══ EXCERPTED RECORDS
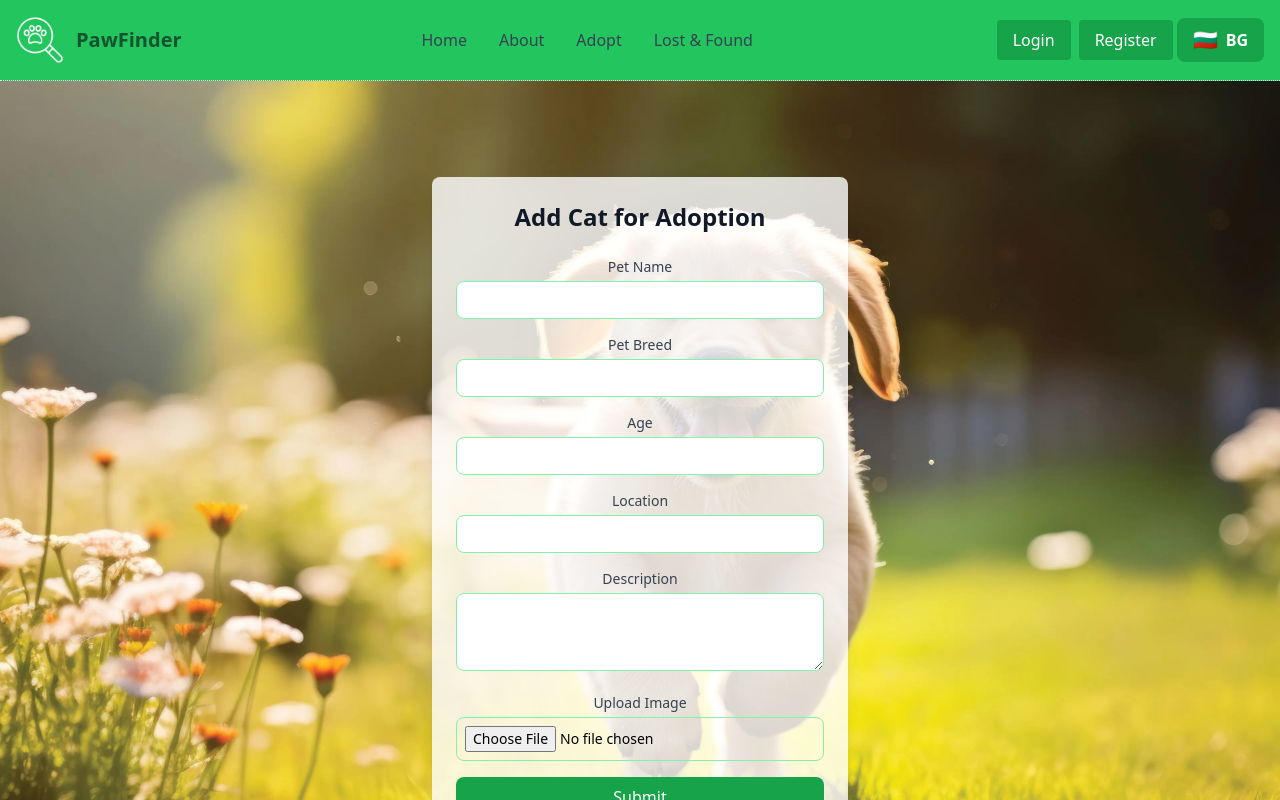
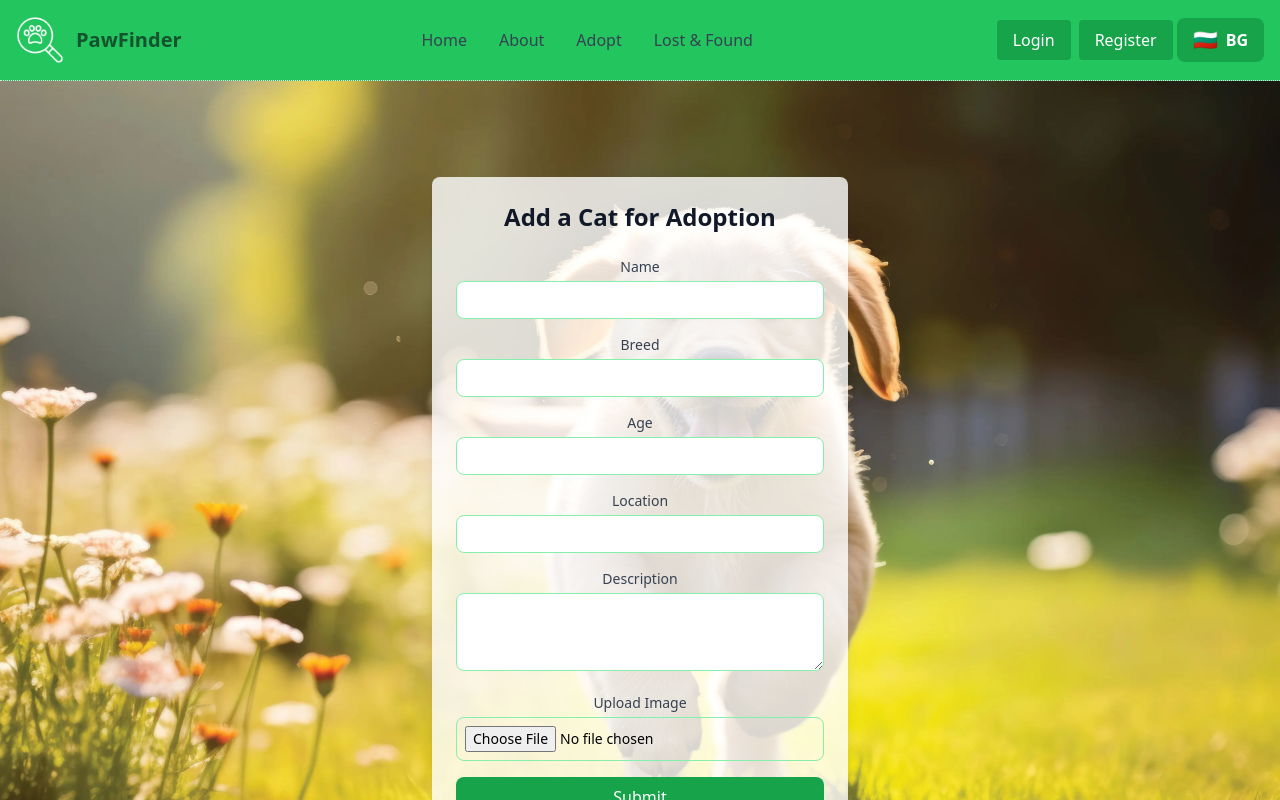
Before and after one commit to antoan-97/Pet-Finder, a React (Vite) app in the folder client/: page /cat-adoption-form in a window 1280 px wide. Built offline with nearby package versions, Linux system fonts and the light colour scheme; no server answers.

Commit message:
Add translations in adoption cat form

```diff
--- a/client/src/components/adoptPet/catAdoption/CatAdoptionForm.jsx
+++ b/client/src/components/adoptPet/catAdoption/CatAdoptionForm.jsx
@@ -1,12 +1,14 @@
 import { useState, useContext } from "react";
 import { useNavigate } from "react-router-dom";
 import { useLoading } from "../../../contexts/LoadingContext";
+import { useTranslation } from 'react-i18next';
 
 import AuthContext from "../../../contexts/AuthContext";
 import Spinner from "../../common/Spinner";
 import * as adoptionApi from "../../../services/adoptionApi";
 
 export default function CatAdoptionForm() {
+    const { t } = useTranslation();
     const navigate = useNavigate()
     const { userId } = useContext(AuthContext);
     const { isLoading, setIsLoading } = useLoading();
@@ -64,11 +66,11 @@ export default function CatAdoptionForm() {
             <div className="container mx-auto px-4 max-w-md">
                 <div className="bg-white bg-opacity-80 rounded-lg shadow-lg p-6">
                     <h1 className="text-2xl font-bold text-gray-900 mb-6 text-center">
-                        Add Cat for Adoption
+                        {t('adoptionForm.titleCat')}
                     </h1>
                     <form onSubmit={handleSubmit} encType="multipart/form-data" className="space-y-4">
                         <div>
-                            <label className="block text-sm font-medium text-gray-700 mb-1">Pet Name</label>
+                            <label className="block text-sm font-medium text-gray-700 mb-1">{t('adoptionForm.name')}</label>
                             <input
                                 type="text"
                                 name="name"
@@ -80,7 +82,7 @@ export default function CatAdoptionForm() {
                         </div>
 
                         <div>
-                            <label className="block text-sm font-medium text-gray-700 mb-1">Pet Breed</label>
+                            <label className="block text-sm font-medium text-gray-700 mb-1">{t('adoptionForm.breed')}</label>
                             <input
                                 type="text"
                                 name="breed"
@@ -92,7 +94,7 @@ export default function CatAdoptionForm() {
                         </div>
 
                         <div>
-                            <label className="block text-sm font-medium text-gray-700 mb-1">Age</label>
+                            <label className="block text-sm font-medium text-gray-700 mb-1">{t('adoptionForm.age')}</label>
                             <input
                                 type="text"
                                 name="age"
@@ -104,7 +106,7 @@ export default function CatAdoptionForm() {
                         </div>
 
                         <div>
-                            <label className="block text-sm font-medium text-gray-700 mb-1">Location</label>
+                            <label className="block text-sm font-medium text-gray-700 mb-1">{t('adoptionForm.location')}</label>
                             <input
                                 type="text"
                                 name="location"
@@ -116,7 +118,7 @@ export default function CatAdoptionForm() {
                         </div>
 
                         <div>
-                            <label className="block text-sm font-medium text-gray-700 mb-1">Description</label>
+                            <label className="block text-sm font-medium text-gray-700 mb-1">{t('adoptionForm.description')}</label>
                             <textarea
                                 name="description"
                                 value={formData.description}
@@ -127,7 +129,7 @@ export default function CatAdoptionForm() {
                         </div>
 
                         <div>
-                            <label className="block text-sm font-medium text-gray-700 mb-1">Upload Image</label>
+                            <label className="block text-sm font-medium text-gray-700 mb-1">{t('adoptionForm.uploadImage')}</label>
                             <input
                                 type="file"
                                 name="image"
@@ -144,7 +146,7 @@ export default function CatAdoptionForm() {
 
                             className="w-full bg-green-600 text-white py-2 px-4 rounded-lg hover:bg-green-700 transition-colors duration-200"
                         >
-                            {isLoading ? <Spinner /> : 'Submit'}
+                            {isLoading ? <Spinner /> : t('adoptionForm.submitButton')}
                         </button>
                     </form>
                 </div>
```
════
══ EXCERPTED RECORDS
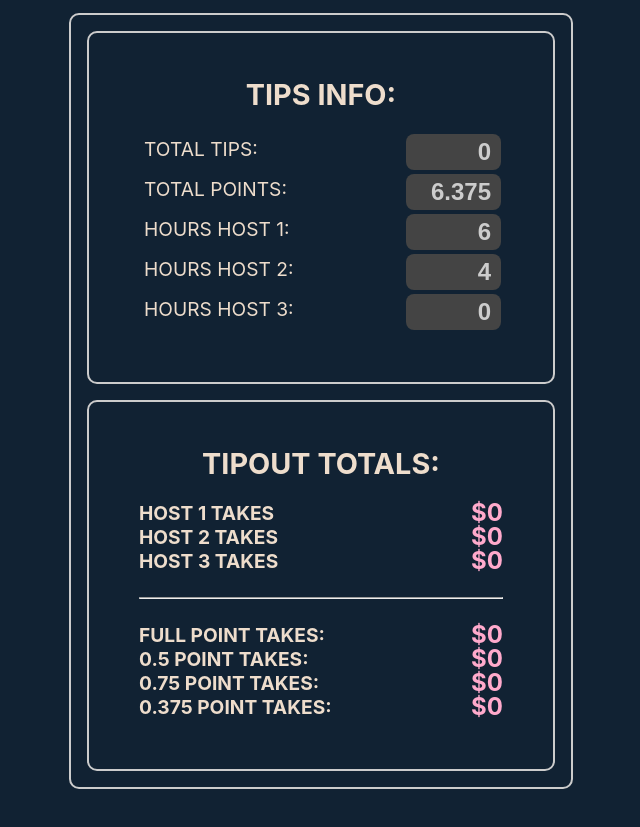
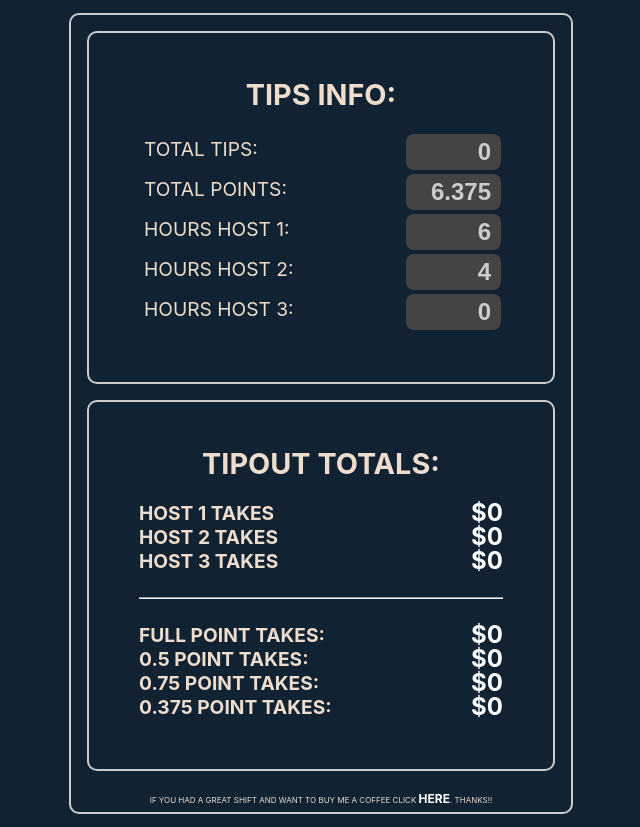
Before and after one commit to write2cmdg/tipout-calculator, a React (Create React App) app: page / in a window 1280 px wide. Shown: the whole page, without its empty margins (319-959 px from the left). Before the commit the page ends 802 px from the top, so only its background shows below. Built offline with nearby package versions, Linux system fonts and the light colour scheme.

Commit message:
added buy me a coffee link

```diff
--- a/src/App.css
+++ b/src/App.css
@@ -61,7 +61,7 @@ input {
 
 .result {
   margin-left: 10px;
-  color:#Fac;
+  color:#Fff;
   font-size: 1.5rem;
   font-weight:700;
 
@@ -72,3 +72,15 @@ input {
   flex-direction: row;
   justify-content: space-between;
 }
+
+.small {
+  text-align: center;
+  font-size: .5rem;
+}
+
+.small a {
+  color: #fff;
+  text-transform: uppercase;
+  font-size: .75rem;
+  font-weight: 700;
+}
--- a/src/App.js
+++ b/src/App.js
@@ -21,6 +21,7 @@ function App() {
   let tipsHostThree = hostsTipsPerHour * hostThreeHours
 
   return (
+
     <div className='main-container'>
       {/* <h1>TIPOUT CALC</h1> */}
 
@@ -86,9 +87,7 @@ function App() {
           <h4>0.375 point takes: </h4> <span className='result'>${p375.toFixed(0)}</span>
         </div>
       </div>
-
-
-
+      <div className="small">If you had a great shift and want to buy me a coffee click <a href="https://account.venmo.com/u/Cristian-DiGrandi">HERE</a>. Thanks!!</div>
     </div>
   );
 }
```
════
For each line of the entries that holds the word "const", pull that line out.

+    const { t } = useTranslation();
     const navigate = useNavigate()
     const { userId } = useContext(AuthContext);
     const { isLoading, setIsLoading } = useLoading();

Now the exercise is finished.